The Complete Violin and Fortepiano Sonatas on Original Instruments

with world-renowned guest artists
Royal Academy of Music, London,
DAVID BREITMAN, fortepiano
Oberlin College and Conservatory

Schiro Program Room, MLK Library, downtown San José
150 E. San Fernando St. , San Jose CA 95112
Directions/parking information

Final concert: January 23, 2014, 7:00 p.m.

Individual tickets: $25 (SJSU students $15)

In order to create a true chamber music setting, seating is limited to 60.
To order tickets, please download the order form and fax to 408-808-2060, or send as an email attachment to Patricia. Stroh@sjsu.edu (orders must be received by noon January 23).

Or call 408-808-2058 and leave a message.
We will return your call.
We will confirm your ticket order with you, but hold the tickets at “Will Call.”

Tickets will also be available at the door.

CONCERT 1: Saturday, January 18, 2:00 p.m.
Sonata in D Major, Opus 12, no 1; Sonata in C Minor, Opus 30, no. 2
Sonata in G Major, Opus 30, no. 3; Sonata in F Major, Opus 24 ("Spring")

Read the review in San Francisco Classical Voice

CONCERT 2: Sunday, January 19, 2:00 p.m.
Sonata in A Major, Opus 30, no. 1; Sonata in E-flat Major, Opus 12, no. 3
Sonata in A Major, Opus 47 ("Kreutzer")

CONCERT 3: Thursday, January 23, 7:00 p.m.
Sonata in A Major, Opus 12, no. 2; Sonata in A Minor, Opus 23
Sonata in G Major, Opus 96

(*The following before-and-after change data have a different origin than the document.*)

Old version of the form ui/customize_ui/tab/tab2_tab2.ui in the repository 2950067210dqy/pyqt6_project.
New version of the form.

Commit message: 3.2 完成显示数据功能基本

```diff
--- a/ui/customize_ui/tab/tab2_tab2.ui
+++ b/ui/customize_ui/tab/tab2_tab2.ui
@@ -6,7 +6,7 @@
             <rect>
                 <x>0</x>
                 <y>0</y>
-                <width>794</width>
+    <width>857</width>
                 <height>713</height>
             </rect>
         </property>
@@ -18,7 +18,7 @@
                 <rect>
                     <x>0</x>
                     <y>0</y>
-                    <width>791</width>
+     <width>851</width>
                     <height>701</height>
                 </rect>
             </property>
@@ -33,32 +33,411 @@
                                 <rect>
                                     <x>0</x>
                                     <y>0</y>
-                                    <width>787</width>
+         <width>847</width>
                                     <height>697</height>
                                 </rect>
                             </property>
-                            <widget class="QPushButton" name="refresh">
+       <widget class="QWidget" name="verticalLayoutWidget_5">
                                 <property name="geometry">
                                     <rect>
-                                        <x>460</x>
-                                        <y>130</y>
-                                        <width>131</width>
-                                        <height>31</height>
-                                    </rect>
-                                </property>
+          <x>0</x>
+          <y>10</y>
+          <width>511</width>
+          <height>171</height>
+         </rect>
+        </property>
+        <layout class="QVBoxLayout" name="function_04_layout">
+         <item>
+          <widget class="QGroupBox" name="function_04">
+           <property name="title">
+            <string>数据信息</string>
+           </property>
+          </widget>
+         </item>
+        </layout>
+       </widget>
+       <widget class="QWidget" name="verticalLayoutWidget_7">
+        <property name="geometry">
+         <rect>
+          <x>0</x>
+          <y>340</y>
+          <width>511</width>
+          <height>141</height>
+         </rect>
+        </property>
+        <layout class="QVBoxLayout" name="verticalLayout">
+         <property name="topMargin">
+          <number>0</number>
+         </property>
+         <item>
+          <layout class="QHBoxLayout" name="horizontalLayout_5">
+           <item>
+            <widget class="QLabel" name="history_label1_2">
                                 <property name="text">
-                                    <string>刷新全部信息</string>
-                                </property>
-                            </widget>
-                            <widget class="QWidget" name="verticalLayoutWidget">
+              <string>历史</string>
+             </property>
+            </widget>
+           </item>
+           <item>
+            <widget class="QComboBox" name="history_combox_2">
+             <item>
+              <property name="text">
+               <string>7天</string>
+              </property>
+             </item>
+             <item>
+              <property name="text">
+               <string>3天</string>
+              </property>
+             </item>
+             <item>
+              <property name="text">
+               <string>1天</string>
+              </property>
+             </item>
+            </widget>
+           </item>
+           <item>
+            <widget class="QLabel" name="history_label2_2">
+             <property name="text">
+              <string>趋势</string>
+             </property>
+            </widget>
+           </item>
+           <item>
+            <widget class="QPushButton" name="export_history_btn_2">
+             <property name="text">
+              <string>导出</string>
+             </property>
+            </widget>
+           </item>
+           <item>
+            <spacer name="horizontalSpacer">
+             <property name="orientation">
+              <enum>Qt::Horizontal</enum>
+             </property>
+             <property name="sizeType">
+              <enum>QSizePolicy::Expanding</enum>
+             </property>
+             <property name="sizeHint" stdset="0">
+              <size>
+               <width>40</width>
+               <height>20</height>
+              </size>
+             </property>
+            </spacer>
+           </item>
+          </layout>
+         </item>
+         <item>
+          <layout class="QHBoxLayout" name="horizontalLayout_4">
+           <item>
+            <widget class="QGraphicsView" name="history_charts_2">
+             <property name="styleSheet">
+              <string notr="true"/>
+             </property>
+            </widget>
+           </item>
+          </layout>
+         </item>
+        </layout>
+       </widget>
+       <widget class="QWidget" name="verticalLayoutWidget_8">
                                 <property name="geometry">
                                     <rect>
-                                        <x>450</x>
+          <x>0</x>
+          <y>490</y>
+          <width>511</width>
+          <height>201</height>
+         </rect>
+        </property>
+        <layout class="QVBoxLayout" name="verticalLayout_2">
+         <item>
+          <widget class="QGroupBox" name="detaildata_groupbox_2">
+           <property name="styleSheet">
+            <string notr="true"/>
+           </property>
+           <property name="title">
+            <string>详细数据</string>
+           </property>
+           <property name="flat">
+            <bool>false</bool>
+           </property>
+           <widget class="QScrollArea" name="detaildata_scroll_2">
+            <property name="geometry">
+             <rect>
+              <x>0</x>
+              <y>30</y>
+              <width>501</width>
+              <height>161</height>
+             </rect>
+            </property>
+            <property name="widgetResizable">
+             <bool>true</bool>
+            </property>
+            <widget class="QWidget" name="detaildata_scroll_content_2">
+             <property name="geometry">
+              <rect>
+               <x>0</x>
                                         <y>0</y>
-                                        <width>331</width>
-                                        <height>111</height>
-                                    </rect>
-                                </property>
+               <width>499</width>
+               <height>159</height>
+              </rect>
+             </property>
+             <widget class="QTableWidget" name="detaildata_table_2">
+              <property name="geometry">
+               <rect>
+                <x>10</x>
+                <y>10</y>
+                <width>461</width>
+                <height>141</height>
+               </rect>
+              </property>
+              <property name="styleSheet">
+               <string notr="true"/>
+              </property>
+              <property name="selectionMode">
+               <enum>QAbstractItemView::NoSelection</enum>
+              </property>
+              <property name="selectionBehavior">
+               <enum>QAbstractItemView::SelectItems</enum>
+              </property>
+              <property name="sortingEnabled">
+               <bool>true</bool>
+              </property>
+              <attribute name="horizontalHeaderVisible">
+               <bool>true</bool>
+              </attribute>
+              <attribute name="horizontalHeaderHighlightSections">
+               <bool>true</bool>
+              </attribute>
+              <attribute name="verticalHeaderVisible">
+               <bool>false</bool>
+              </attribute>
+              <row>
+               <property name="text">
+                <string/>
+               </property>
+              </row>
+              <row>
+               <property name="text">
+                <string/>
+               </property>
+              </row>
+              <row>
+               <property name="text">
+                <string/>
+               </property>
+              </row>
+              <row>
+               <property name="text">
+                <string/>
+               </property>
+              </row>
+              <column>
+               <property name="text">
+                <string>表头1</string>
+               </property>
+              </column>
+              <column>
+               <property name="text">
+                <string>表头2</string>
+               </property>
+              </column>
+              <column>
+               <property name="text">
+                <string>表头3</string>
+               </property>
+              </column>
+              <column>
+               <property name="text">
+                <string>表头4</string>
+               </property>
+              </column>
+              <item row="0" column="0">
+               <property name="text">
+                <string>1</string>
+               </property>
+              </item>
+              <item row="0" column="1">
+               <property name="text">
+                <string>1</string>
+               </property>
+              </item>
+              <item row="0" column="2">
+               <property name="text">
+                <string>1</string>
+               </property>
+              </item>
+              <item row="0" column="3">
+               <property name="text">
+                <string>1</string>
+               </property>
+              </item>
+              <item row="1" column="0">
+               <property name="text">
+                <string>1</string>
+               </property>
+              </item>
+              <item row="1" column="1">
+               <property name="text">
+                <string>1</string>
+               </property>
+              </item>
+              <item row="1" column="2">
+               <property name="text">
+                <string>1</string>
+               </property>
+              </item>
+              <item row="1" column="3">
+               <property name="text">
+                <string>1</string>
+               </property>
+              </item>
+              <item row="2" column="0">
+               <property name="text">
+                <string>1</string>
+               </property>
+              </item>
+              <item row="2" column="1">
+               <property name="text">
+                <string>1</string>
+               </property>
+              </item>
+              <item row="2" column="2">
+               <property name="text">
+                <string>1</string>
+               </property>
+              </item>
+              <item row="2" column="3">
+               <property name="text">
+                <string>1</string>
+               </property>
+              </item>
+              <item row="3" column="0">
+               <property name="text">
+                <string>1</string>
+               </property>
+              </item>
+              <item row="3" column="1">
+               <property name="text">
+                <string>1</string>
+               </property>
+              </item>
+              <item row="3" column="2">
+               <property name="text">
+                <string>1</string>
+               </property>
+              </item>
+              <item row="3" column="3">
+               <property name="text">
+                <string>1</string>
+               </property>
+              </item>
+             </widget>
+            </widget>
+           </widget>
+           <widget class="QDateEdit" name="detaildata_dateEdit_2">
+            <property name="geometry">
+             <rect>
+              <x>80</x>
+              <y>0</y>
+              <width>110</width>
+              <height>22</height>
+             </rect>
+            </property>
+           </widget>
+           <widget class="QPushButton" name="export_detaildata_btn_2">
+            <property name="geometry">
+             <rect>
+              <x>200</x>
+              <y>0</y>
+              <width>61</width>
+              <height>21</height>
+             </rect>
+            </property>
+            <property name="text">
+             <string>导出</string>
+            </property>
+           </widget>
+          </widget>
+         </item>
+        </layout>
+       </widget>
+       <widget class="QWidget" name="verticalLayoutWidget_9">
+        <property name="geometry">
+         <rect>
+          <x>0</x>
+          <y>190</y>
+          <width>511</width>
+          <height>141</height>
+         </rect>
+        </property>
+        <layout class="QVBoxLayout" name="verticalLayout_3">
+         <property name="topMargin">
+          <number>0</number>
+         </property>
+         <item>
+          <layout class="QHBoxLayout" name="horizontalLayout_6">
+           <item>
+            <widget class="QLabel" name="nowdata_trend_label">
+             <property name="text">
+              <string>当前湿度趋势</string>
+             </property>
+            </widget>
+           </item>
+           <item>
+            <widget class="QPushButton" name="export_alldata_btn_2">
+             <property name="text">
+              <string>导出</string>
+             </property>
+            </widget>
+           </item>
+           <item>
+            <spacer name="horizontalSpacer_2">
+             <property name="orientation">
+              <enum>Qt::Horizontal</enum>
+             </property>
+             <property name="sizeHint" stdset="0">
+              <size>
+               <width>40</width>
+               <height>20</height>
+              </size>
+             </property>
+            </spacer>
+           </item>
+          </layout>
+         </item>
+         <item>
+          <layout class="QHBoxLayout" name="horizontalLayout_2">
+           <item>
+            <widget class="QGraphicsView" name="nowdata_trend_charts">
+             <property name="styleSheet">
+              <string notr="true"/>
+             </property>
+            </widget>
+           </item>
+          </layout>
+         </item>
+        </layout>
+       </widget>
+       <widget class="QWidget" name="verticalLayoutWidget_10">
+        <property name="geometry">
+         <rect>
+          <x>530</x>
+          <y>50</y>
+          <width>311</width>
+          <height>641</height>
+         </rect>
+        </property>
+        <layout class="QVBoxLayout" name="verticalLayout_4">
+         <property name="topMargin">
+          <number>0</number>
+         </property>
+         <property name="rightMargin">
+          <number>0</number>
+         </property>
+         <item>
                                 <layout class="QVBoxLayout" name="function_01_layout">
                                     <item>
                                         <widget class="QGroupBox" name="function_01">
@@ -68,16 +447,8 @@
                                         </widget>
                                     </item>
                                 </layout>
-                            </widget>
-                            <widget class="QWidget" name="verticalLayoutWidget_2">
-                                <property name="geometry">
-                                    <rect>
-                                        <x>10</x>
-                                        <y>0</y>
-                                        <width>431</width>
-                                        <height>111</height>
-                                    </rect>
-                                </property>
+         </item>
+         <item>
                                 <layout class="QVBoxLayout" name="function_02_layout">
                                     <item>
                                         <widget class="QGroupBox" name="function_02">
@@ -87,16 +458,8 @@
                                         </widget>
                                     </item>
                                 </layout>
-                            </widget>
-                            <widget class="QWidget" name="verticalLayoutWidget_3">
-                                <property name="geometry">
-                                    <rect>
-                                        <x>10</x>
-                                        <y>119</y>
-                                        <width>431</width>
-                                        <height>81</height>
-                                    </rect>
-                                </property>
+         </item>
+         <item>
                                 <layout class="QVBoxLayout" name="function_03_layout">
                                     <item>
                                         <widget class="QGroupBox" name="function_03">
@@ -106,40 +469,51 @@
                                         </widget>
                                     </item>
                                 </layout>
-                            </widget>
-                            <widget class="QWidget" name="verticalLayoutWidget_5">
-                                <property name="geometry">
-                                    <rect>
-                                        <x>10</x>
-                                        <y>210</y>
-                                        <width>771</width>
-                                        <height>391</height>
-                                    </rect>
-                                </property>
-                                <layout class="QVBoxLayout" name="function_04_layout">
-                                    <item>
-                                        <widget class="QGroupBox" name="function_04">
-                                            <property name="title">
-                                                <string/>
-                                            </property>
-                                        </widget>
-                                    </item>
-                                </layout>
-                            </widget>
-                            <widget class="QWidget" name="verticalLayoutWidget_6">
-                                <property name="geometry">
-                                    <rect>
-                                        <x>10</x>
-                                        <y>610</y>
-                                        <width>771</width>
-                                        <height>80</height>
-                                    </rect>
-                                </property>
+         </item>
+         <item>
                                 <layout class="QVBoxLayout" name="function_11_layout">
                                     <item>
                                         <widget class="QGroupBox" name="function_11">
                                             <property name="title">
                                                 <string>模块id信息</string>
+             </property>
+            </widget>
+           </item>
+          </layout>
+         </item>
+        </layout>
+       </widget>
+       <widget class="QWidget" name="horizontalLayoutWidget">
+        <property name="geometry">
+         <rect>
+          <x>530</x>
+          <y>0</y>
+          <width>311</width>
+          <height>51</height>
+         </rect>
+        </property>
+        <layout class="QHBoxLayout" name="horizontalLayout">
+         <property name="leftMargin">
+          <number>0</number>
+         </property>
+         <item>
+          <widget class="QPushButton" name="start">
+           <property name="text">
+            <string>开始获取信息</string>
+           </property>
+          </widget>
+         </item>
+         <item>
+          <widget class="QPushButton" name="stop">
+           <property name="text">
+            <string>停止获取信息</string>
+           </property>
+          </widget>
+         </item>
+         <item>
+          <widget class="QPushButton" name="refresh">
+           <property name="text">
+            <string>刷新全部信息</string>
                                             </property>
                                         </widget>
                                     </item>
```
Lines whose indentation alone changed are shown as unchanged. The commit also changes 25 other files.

Elizabeth Wallfisch on the cycle of the Beethoven sonatas:
“The ten sonatas for violin and piano form a wonderful group. The first three, published in 1798 as op. 12, are brilliant examples of Beethoven's first maturity. The next six show the full range of the composer's middle period, from the dramatic world of the Fifth Symphony (C minor sonata, op 30 no 2 and the Kreutzer, opus 47), to the sunny, humorous one of the Pastoral (Spring sonata, A major op. 30 no. 3). And the last Sonata op. 96, is an example of Beethoven's late style, with its concentrated expression and original forms-not as radical as the late quartets, but filled with the same radiance. A beauty unparalleled! We simply love these works with a passion. you can't help falling in love with the music, being moved by its tenderness and whole-hearted openness. They are a window into Beethoven ...” 
Elizabeth Wallfisch (www.elizabethwallfisch.com)

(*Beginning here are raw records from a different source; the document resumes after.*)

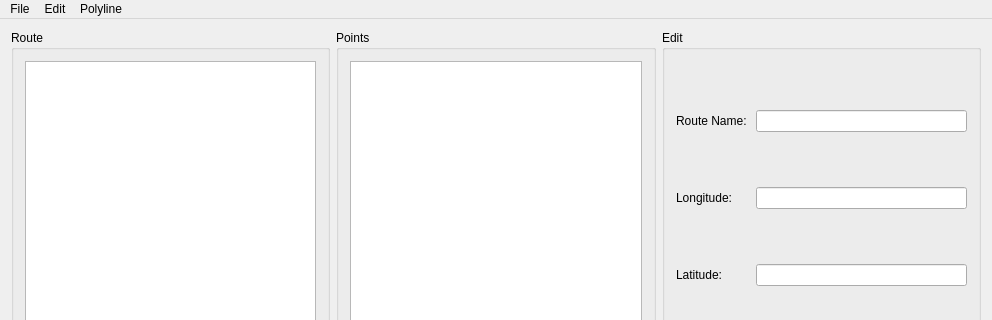
This is Lab01/mainwindow.ui in YAXo-O/Software-Engeneering as Qt 5 draws it before an edit; both pictures show x 0 to 992 and y 0 to 320 of the 992 by 459 pixel window. The edited form follows.
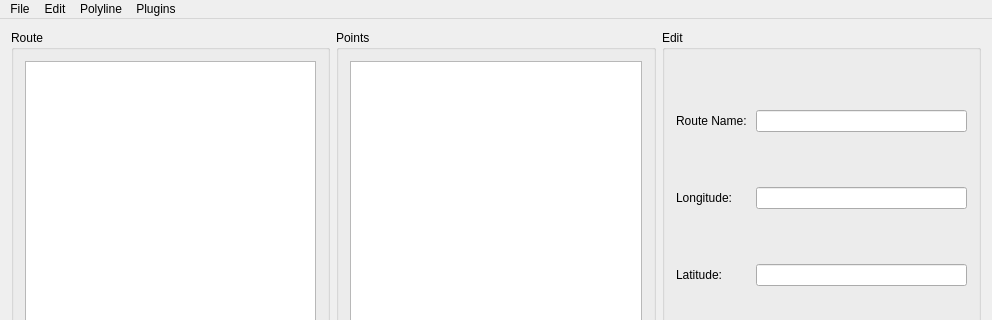
This is the edited form.

Commit message: Loading plugins: table added

The edit to the form file:
```diff
--- a/Lab01/mainwindow.ui
+++ b/Lab01/mainwindow.ui
@@ -158,9 +158,16 @@
     <addaction name="actionCreateRoute"/>
     <addaction name="actionUpdatePolyline"/>
    </widget>
+   <widget class="QMenu" name="menuPlugins">
+    <property name="title">
+     <string>Plugins</string>
+    </property>
+    <addaction name="actionPlugin_table"/>
+   </widget>
    <addaction name="menuFile"/>
    <addaction name="menuEdit"/>
    <addaction name="menuPolyline"/>
+   <addaction name="menuPlugins"/>
   </widget>
   <widget class="QStatusBar" name="statusBar"/>
   <action name="actionLoad">
```
Left out of the diff: 8 changed lines with no effect on the pictures. The commit also changes 3 other files.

Elizabeth Wallfisch is an internationally-praised concert violinist who performs on both original and modern instruments. She directs chamber orchestras worldwide from the violin, and is a professor of Baroque, Classical, and modern violin. She has given masterclasses all over the world and directs the Wallfisch Band. She is also a member of the renowned Oberlin Fortepiano Trio. She has made dozens of recordings, including the complete Sonatas and Partitas for Solo Violin by Johann Sebastian Bach. (See Amazon for a partial listing.) Concerning her teaching, Wallfisch remarks, “In 1990, I was on the staff at the Royal Academy of Music in London, as Baroque Violin professor, specializing in the ‘art and craft’ of playing ‘historical’ instruments. This was my first ‘toe in the water’ of teaching that what to me was a relatively new, and very complex thing, the ‘baroque’ violin. Shortly after, I was invited to take the same position at the Royal Conservatory of Music, in Den Haag, the Netherlands, on ‘Baroque Violin,’ where I remained for 15 years. I am now once more very happy to be affiliated with the Royal Academy of Music in London.”

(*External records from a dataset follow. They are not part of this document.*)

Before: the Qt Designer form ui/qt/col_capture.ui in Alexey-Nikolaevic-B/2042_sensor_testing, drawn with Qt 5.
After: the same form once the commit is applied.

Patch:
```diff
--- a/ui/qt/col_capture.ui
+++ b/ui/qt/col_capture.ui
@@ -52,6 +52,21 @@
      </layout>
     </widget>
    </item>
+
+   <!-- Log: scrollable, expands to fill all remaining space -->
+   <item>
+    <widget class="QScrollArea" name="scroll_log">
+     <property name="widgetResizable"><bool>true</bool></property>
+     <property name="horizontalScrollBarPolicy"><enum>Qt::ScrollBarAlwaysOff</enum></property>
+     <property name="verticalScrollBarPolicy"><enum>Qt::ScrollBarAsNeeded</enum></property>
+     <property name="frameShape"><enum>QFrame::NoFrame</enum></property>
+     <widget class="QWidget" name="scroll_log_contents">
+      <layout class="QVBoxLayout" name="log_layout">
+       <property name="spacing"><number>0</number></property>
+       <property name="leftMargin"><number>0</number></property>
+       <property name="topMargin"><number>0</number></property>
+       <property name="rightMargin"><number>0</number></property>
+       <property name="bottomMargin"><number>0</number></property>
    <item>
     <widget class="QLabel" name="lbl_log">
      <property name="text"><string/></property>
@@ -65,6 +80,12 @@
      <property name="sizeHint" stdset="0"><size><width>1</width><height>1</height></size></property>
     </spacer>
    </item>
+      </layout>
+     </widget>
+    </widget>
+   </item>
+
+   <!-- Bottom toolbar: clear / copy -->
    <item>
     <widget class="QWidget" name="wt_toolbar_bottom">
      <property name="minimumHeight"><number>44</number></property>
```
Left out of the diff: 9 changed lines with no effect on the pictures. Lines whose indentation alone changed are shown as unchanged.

David Breitman
David Breitman is equally at home with the fortepiano and the modern piano, and enjoys both solo and ensemble playing. Recent seasons have included Beethoven’s Fourth Concerto and Choral Fantasy on both historical and modern pianos, and several performances at the renowned Cobbe Collection of historical instruments outside of London. His collaboration with baritone Sanford Sylvan spans more than thirty years with several hundred recitals and four CDs, ranging from Schubert’s Die schöne Müllerin to the premiere recording of The Glass Hammer, a major song cycle by the Cuban-American composer Jorge Martin. He has recorded the Mozart piano-violin sonatas on historical instruments with Jean-François Rivest for Analekta, and, in a collaboration of a different sort, he is one of seven fortepianists on the 10-CD recording of the complete Beethoven piano sonata cycle on CLAVES.